## TASK DIRECTIONS:
Without including any image, repeat every record exactly.

== DATA SHOWN

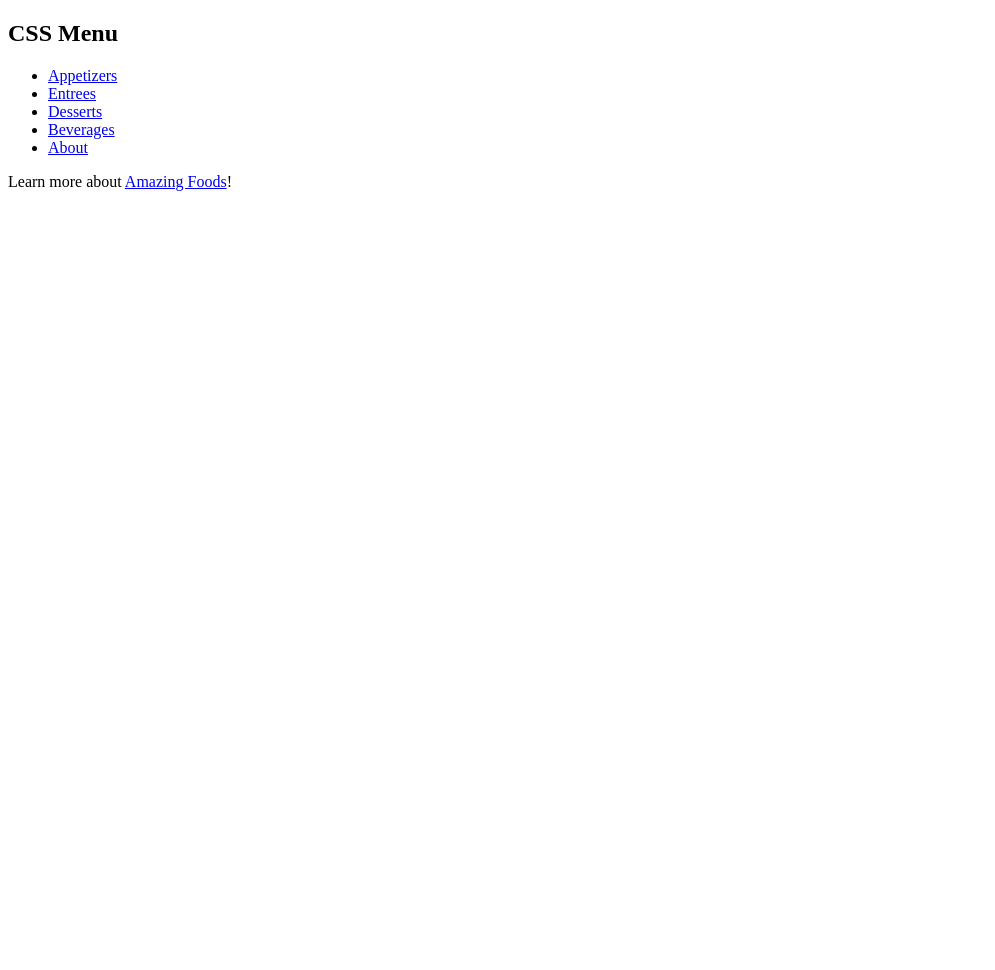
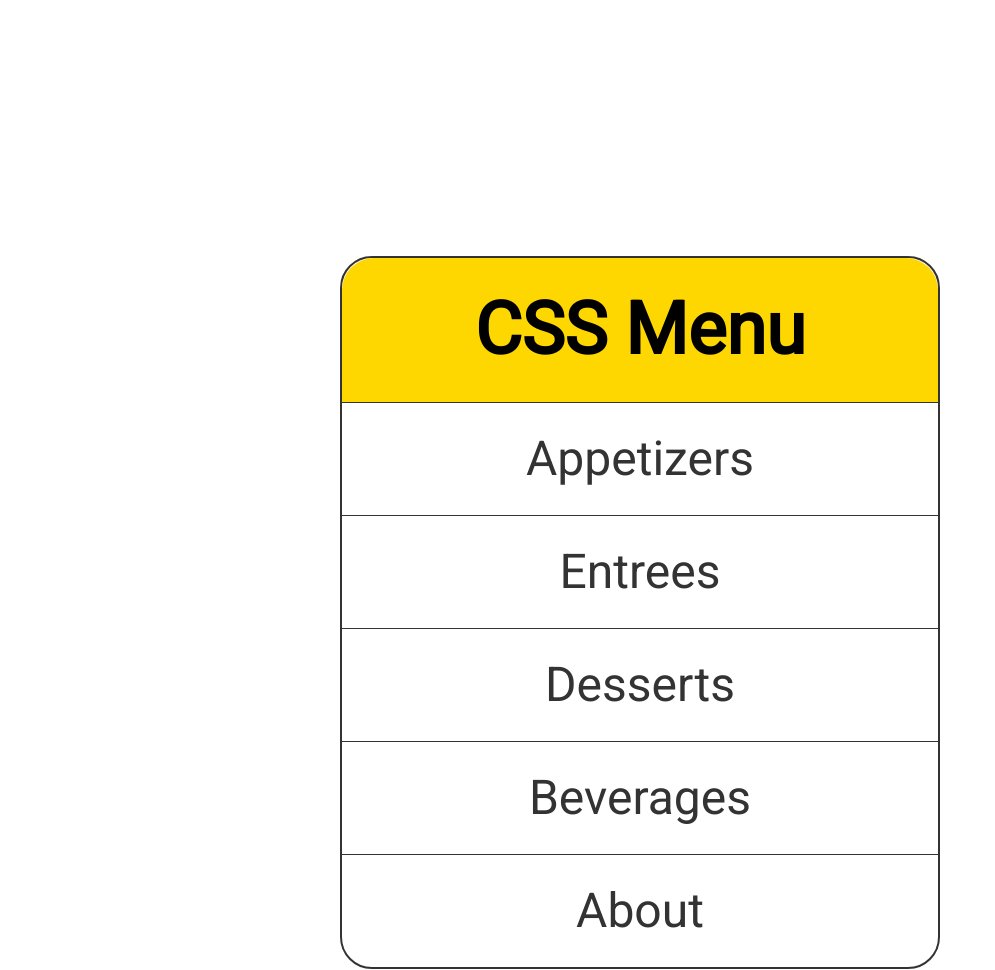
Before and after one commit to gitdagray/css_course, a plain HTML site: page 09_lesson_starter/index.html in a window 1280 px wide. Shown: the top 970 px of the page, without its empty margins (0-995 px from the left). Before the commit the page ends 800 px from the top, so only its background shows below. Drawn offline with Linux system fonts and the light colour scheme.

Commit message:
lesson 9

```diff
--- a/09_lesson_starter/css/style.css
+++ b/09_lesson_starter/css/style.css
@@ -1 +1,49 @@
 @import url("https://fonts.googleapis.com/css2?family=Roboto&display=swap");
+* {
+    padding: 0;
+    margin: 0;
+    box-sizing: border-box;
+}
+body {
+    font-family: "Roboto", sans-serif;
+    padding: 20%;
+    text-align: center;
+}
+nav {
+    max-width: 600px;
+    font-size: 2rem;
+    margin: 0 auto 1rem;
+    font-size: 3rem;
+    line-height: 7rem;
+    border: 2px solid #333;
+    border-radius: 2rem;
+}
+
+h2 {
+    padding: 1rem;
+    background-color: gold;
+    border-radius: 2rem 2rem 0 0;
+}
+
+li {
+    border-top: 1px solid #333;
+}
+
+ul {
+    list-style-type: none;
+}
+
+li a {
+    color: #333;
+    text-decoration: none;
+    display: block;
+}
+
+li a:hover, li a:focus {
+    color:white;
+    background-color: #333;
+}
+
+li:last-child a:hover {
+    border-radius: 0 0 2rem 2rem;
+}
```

====

## TASK SOLUTION:
Before and after one commit to gitdagray/css_course, a plain HTML site: page 09_lesson_starter/index.html in a window 1280 px wide. Shown: the top 970 px of the page, without its empty margins (0-995 px from the left). Before the commit the page ends 800 px from the top, so only its background shows below. Drawn offline with Linux system fonts and the light colour scheme.

Commit message:
lesson 9

```diff
--- a/09_lesson_starter/css/style.css
+++ b/09_lesson_starter/css/style.css
@@ -1 +1,49 @@
 @import url("https://fonts.googleapis.com/css2?family=Roboto&display=swap");
+* {
+    padding: 0;
+    margin: 0;
+    box-sizing: border-box;
+}
+body {
+    font-family: "Roboto", sans-serif;
+    padding: 20%;
+    text-align: center;
+}
+nav {
+    max-width: 600px;
+    font-size: 2rem;
+    margin: 0 auto 1rem;
+    font-size: 3rem;
+    line-height: 7rem;
+    border: 2px solid #333;
+    border-radius: 2rem;
+}
+
+h2 {
+    padding: 1rem;
+    background-color: gold;
+    border-radius: 2rem 2rem 0 0;
+}
+
+li {
+    border-top: 1px solid #333;
+}
+
+ul {
+    list-style-type: none;
+}
+
+li a {
+    color: #333;
+    text-decoration: none;
+    display: block;
+}
+
+li a:hover, li a:focus {
+    color:white;
+    background-color: #333;
+}
+
+li:last-child a:hover {
+    border-radius: 0 0 2rem 2rem;
+}
```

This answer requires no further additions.